## AVAILABLE DATA
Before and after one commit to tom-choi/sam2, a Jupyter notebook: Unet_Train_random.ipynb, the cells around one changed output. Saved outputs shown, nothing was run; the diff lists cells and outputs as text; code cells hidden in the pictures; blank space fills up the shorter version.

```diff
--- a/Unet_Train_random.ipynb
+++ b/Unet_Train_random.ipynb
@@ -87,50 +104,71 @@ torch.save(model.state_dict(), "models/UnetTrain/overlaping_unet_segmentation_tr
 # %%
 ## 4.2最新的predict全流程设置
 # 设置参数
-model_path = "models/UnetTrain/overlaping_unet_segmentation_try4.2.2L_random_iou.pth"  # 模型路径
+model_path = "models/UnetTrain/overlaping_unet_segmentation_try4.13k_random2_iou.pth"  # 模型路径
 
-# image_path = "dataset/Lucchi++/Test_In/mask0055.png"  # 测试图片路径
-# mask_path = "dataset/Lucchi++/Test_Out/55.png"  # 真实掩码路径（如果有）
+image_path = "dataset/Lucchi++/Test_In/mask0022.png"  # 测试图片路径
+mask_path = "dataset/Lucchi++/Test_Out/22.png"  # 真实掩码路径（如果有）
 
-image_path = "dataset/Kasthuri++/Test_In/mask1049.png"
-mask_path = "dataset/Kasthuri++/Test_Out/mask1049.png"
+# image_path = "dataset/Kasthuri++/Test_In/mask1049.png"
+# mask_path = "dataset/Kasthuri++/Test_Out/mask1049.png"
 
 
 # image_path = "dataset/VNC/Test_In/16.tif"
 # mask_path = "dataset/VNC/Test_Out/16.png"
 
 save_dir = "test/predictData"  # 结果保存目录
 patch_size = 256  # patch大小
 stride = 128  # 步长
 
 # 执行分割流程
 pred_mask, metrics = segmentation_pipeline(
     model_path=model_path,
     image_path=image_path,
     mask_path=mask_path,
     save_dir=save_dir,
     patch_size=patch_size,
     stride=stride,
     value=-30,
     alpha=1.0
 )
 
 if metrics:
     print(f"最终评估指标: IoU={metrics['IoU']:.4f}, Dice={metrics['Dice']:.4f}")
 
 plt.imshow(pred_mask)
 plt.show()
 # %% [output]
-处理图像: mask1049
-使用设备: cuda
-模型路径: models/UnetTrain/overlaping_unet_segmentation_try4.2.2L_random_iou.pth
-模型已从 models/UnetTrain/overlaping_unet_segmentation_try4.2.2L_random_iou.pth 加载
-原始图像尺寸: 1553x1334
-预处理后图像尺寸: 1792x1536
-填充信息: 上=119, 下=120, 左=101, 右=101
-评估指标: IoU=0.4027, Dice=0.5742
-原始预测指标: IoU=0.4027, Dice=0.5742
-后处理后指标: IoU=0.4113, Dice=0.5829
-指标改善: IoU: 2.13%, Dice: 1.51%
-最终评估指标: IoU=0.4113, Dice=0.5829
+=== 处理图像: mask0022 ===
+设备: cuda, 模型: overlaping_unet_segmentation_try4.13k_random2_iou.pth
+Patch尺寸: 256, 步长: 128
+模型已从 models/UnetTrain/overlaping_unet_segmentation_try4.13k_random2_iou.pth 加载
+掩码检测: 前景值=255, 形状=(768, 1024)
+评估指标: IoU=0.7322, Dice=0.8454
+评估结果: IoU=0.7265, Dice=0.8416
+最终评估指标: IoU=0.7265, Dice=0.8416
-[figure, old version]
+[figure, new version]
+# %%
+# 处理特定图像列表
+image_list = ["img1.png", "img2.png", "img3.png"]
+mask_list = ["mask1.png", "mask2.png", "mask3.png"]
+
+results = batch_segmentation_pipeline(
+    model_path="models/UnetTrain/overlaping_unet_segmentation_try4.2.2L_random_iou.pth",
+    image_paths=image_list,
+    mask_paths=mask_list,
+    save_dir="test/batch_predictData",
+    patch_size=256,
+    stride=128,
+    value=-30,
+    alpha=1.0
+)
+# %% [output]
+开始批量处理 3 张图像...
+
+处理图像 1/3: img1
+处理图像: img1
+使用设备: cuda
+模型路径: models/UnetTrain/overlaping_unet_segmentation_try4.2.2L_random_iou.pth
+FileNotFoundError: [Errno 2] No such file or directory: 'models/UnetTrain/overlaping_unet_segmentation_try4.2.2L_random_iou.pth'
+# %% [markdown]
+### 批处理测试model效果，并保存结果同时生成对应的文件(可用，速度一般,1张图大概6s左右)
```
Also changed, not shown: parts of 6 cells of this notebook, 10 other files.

## TASK DESCRIPTION
Each line of the listing should be printed again, exactly.

## REPLY
Before and after one commit to tom-choi/sam2, a Jupyter notebook: Unet_Train_random.ipynb, the cells around one changed output. Saved outputs shown, nothing was run; the diff lists cells and outputs as text; code cells hidden in the pictures; blank space fills up the shorter version.

```diff
--- a/Unet_Train_random.ipynb
+++ b/Unet_Train_random.ipynb
@@ -87,50 +104,71 @@ torch.save(model.state_dict(), "models/UnetTrain/overlaping_unet_segmentation_tr
 # %%
 ## 4.2最新的predict全流程设置
 # 设置参数
-model_path = "models/UnetTrain/overlaping_unet_segmentation_try4.2.2L_random_iou.pth"  # 模型路径
+model_path = "models/UnetTrain/overlaping_unet_segmentation_try4.13k_random2_iou.pth"  # 模型路径
 
-# image_path = "dataset/Lucchi++/Test_In/mask0055.png"  # 测试图片路径
-# mask_path = "dataset/Lucchi++/Test_Out/55.png"  # 真实掩码路径（如果有）
+image_path = "dataset/Lucchi++/Test_In/mask0022.png"  # 测试图片路径
+mask_path = "dataset/Lucchi++/Test_Out/22.png"  # 真实掩码路径（如果有）
 
-image_path = "dataset/Kasthuri++/Test_In/mask1049.png"
-mask_path = "dataset/Kasthuri++/Test_Out/mask1049.png"
+# image_path = "dataset/Kasthuri++/Test_In/mask1049.png"
+# mask_path = "dataset/Kasthuri++/Test_Out/mask1049.png"
 
 
 # image_path = "dataset/VNC/Test_In/16.tif"
 # mask_path = "dataset/VNC/Test_Out/16.png"
 
 save_dir = "test/predictData"  # 结果保存目录
 patch_size = 256  # patch大小
 stride = 128  # 步长
 
 # 执行分割流程
 pred_mask, metrics = segmentation_pipeline(
     model_path=model_path,
     image_path=image_path,
     mask_path=mask_path,
     save_dir=save_dir,
     patch_size=patch_size,
     stride=stride,
     value=-30,
     alpha=1.0
 )
 
 if metrics:
     print(f"最终评估指标: IoU={metrics['IoU']:.4f}, Dice={metrics['Dice']:.4f}")
 
 plt.imshow(pred_mask)
 plt.show()
 # %% [output]
-处理图像: mask1049
-使用设备: cuda
-模型路径: models/UnetTrain/overlaping_unet_segmentation_try4.2.2L_random_iou.pth
-模型已从 models/UnetTrain/overlaping_unet_segmentation_try4.2.2L_random_iou.pth 加载
-原始图像尺寸: 1553x1334
-预处理后图像尺寸: 1792x1536
-填充信息: 上=119, 下=120, 左=101, 右=101
-评估指标: IoU=0.4027, Dice=0.5742
-原始预测指标: IoU=0.4027, Dice=0.5742
-后处理后指标: IoU=0.4113, Dice=0.5829
-指标改善: IoU: 2.13%, Dice: 1.51%
-最终评估指标: IoU=0.4113, Dice=0.5829
+=== 处理图像: mask0022 ===
+设备: cuda, 模型: overlaping_unet_segmentation_try4.13k_random2_iou.pth
+Patch尺寸: 256, 步长: 128
+模型已从 models/UnetTrain/overlaping_unet_segmentation_try4.13k_random2_iou.pth 加载
+掩码检测: 前景值=255, 形状=(768, 1024)
+评估指标: IoU=0.7322, Dice=0.8454
+评估结果: IoU=0.7265, Dice=0.8416
+最终评估指标: IoU=0.7265, Dice=0.8416
-[figure, old version]
+[figure, new version]
+# %%
+# 处理特定图像列表
+image_list = ["img1.png", "img2.png", "img3.png"]
+mask_list = ["mask1.png", "mask2.png", "mask3.png"]
+
+results = batch_segmentation_pipeline(
+    model_path="models/UnetTrain/overlaping_unet_segmentation_try4.2.2L_random_iou.pth",
+    image_paths=image_list,
+    mask_paths=mask_list,
+    save_dir="test/batch_predictData",
+    patch_size=256,
+    stride=128,
+    value=-30,
+    alpha=1.0
+)
+# %% [output]
+开始批量处理 3 张图像...
+
+处理图像 1/3: img1
+处理图像: img1
+使用设备: cuda
+模型路径: models/UnetTrain/overlaping_unet_segmentation_try4.2.2L_random_iou.pth
+FileNotFoundError: [Errno 2] No such file or directory: 'models/UnetTrain/overlaping_unet_segmentation_try4.2.2L_random_iou.pth'
+# %% [markdown]
+### 批处理测试model效果，并保存结果同时生成对应的文件(可用，速度一般,1张图大概6s左右)
```
Also changed, not shown: parts of 6 cells of this notebook, 10 other files.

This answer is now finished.